In the final stretch of the 2012 election, President Obama was heckled by some of his opponents for taking out a $15 million loan from Bank of America Corp (NYSE:BAC).
What did the loan represent? Depending on who you ask and which side of the political aisle they sit on, there are plenty of answers. I’d argue that the reality was probably neutral: The campaign needed a short-term loan, and the money from B of A was there and at a reasonable price.
What the loan almost certainly didn’t represent was any sort of presidential soft spot for the “too big to fail” bank. Asked by ABC’s George Stephanopoulos back in 2011 about whether Bank of America’s highly controversial debit-card fee could be stopped, the president responded:

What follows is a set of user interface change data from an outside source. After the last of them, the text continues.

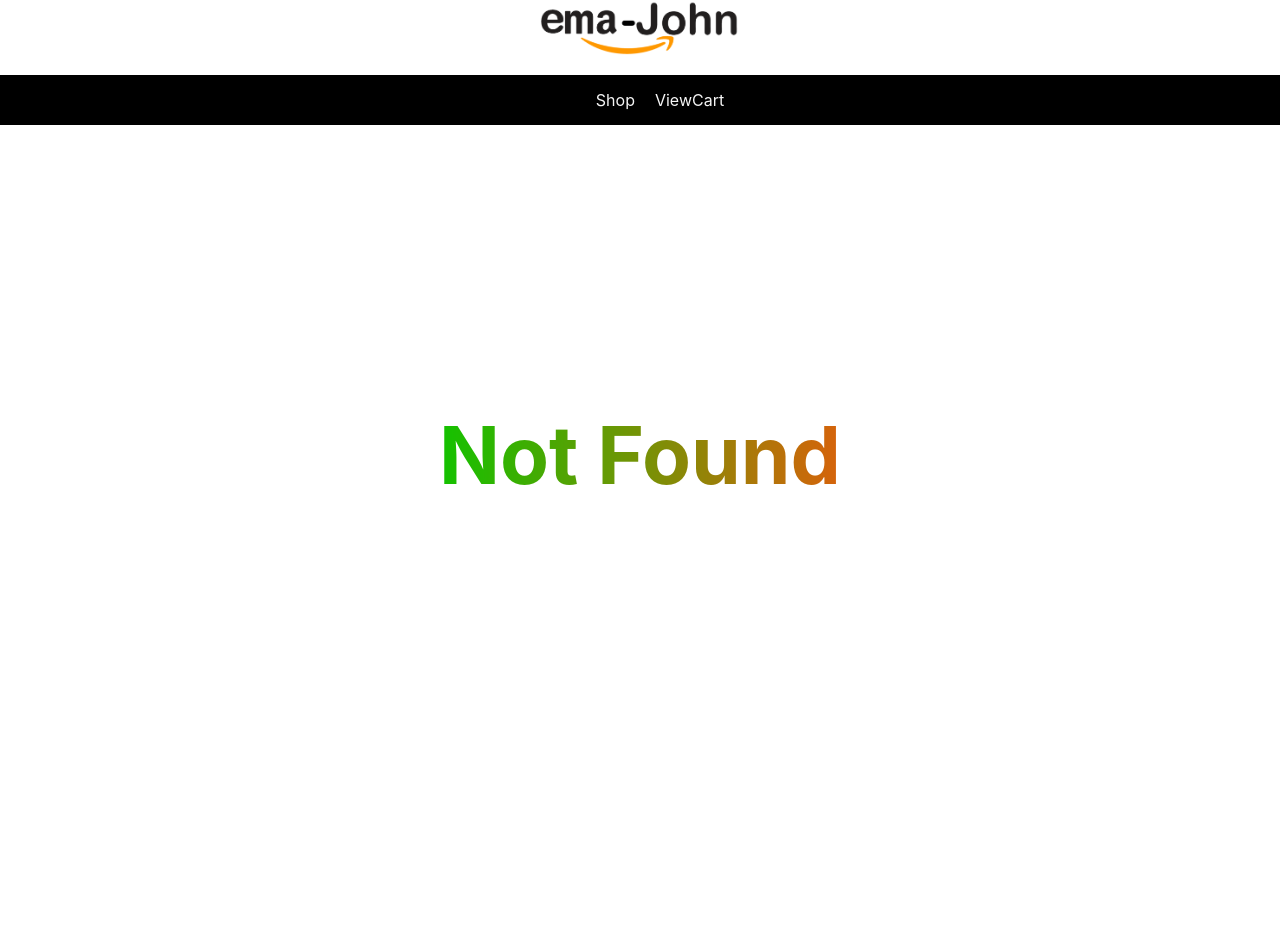
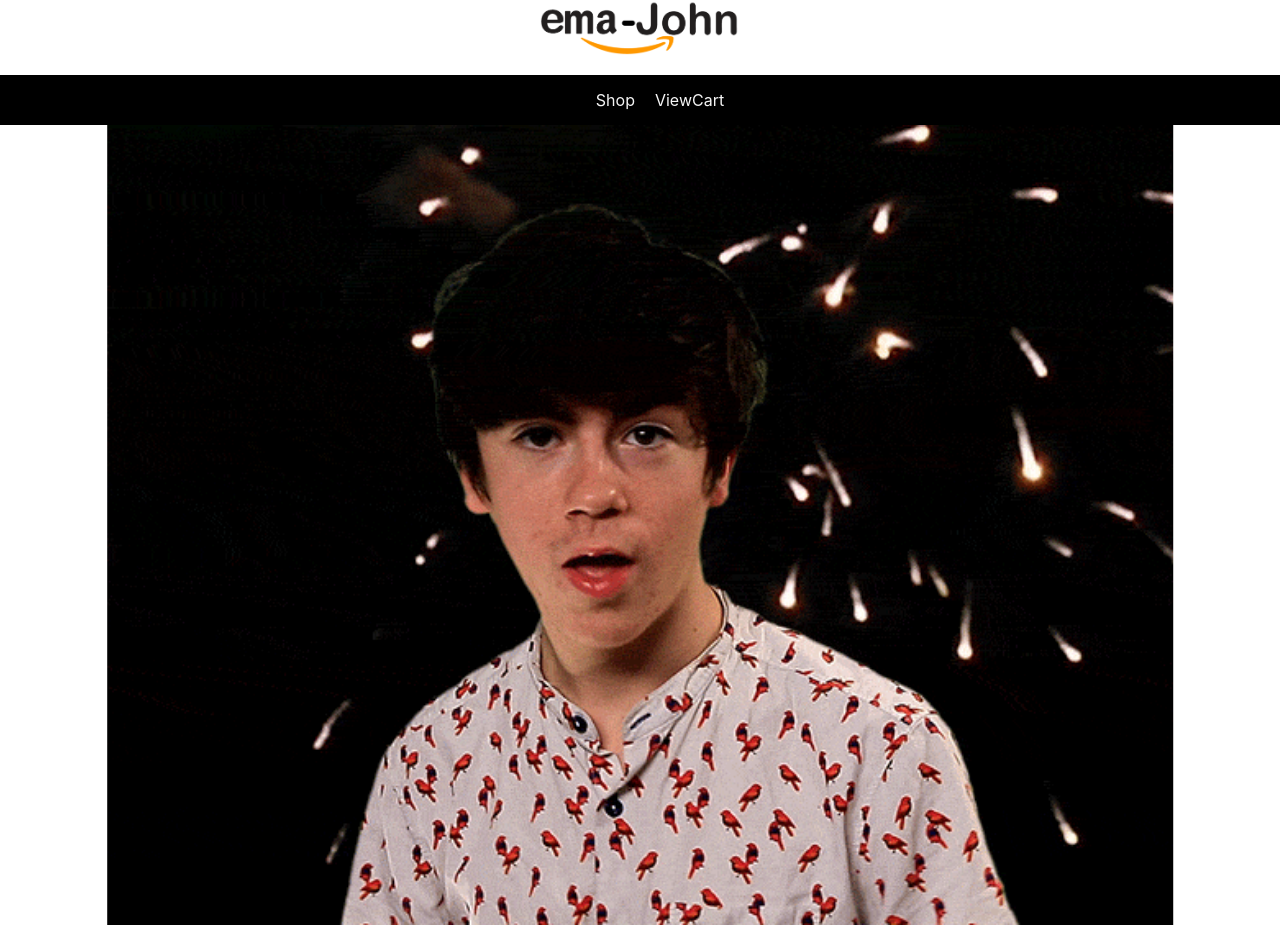
Before and after one commit to mdibuhossain/E_BAZAR, a React (Create React App) app: page /complete-order in a window 1280 px wide. Before the commit this address had no page. Before the commit the page ends 800 px from the top, so only its background shows below. Built offline with nearby package versions, Linux system fonts and the light colour scheme.

Commit message:
complete order page added

```diff
--- a/src/App.js
+++ b/src/App.js
@@ -1,5 +1,6 @@
 import { BrowserRouter, Switch, Route } from 'react-router-dom';
 import './App.css';
+import CompleteOrder from './components/CompleteOrder/CompleteOrder';
 import Header from './components/Header/Header';
 import Notfound from './components/NotFound/Notfound';
 import Shope from './components/Shope/Shope';
@@ -20,6 +21,9 @@ function App() {
           <Route path="/view-cart">
             <ViewCart />
           </Route>
+          <Route path="/complete-order">
+            <CompleteOrder />
+          </Route>
           <Route path="*">
             <Notfound />
           </Route>
--- a/src/components/Cart/Cart.js
+++ b/src/components/Cart/Cart.js
@@ -2,7 +2,9 @@ import React from 'react';
 import './Cart.css';
 
 const Cart = (props) => {
-    const { cart, purchaseHandler } = props;
+    const { cart } = props;
+    const CartButton = props.children;
+    console.log(CartButton);
     let totalOrder = 0;
     let totalPrice = 0;
     let shipping = 0;
@@ -52,7 +54,7 @@ const Cart = (props) => {
                 </tbody>
                 <tfoot>
                     <tr>
-                        <td colSpan="6"><button onClick={purchaseHandler} className="regularBtn">Purchase</button></td>
+                        <td colSpan="6">{CartButton}</td>
                     </tr>
                 </tfoot>
             </table>
--- /dev/null
+++ b/src/components/CompleteOrder/CompleteOrder.css
@@ -0,0 +1,13 @@
+.complete-order-container{
+    height: 100vh;
+    width: 100vw;
+    position: relative;
+}
+.smile-img{
+    width: auto;
+    height: 100%;
+    position: absolute;
+    left: 50%;
+    top: 50%;
+    transform: translate(-50%, -50%);
+}
--- /dev/null
+++ b/src/components/CompleteOrder/CompleteOrder.js
@@ -0,0 +1,13 @@
+import React from 'react';
+import './CompleteOrder.css';
+import img from '../../images/giphy.gif';
+
+const CompleteOrder = () => {
+    return (
+        <div className="complete-order-container">
+            <img src={img} alt="order complete" className="smile-img" />
+        </div>
+    );
+};
+
+export default CompleteOrder;
--- a/src/components/Shope/Shope.js
+++ b/src/components/Shope/Shope.js
@@ -5,7 +5,7 @@ import Cart from '../Cart/Cart';
 import Product from '../Product/Product';
 import { addToDb, clearTheCart, getStoredCart } from '../../utilities/fakedb';
 import './Shope.css';
-import { NavLink } from 'react-router-dom';
+import { NavLink, useHistory } from 'react-router-dom';
 
 const shoppingCart = <FontAwesomeIcon icon={faShoppingCart} />
 
@@ -63,10 +63,12 @@ const Shope = () => {
         setItemPrice(product.price);
         addToDb(product.key);
     }
+    const history = useHistory();
 
-    const purchaseHandler = () => {
-        clearTheCart();
-        setCart([]);
+    const visitReviewHandler = () => {
+        history.push("/view-cart");
+        // clearTheCart();
+        // setCart([]);
     }
 
     return (
@@ -86,7 +88,9 @@ const Shope = () => {
                     }
                 </div>
                 <div>
-                    <Cart purchaseHandler={purchaseHandler} cart={cart}></Cart>
+                    <Cart cart={cart}>
+                        <button onClick={visitReviewHandler} className="regularBtn">Review Order</button>
+                    </Cart>
                 </div>
             </div>
         </div>
--- a/src/components/ViewCart/ViewCart.js
+++ b/src/components/ViewCart/ViewCart.js
@@ -1,3 +1,4 @@
+import { useHistory } from 'react-router';
 import { clearTheCart, deleteFromDb } from '../../utilities/fakedb';
 import Cart from '../Cart/Cart';
 import CartProductList from '../CartProductList/CartProductList';
@@ -7,7 +8,10 @@ import useProducts from '../Hooks/useProduct';
 const ViewCart = () => {
     const [products, setProducts] = useProducts();
     const [cart, setCart] = useCart(products);
+    const history = useHistory();
     const purchaseHandler = () => {
+        if (cart.length)
+            history.push("/complete-order");
         clearTheCart();
         setCart([]);
     }
@@ -25,7 +29,9 @@ const ViewCart = () => {
                     }
                 </div>
                 <div>
-                    <Cart cart={cart} purchaseHandler={purchaseHandler} />
+                    <Cart cart={cart}>
+                        <button onClick={purchaseHandler} className="regularBtn">Purchase</button>
+                    </Cart>
                 </div>
             </div>
         </div>
```
Also changed, not shown: src/images/giphy.gif (added).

Well, you can stop it because if you say to the banks, “You don’t have some inherent right just to, you know, get a certain amount of profit if your customers are being mistreated. That you have to treat them fairly and transparently.”
Which is wrong for a variety reasons. But that’s a discussion for another time.
Looking back at it though, I got curious: What is Bank of America Corp (NYSE:BAC) to the president? A useful lending institution, or a handy political punching bag?
Banking institutions in general weren’t the president’s biggest allies during the most recent campaign. None of his top contributors came from the world of finance. Meanwhile, Mitt Romney’s top five (hat tip to OpenSecrets.org) looked like this:
Goldman Sachs Group, Inc. (NYSE:GS) : $1 million
Bank of America Corp (NYSE:BAC): $1 million
Morgan Stanley (NYSE:MS) : $911,055
JPMorgan Chase & Co. (NYSE:JPM) : $833,096
Wells Fargo & Co (NYSE:WFC) : $674,076
President Obama did pocket some campaign cash from B of A, but that $257,397 was a fraction of what went to Romney.
And while the president tapped B of A for a campaign loan, his personal finances lie elsewhere. According to his 2011 financial disclosure (again, courtesy of OpenSecrets.org), he has multiple accounts — including a private client account — with JPMorgan. He has another checking account and a 30-year mortgage with Northern Trust Corporation (NASDAQ:NTRS). And he has retirement and education savings in Vanguard, Calvert, and PIMCO.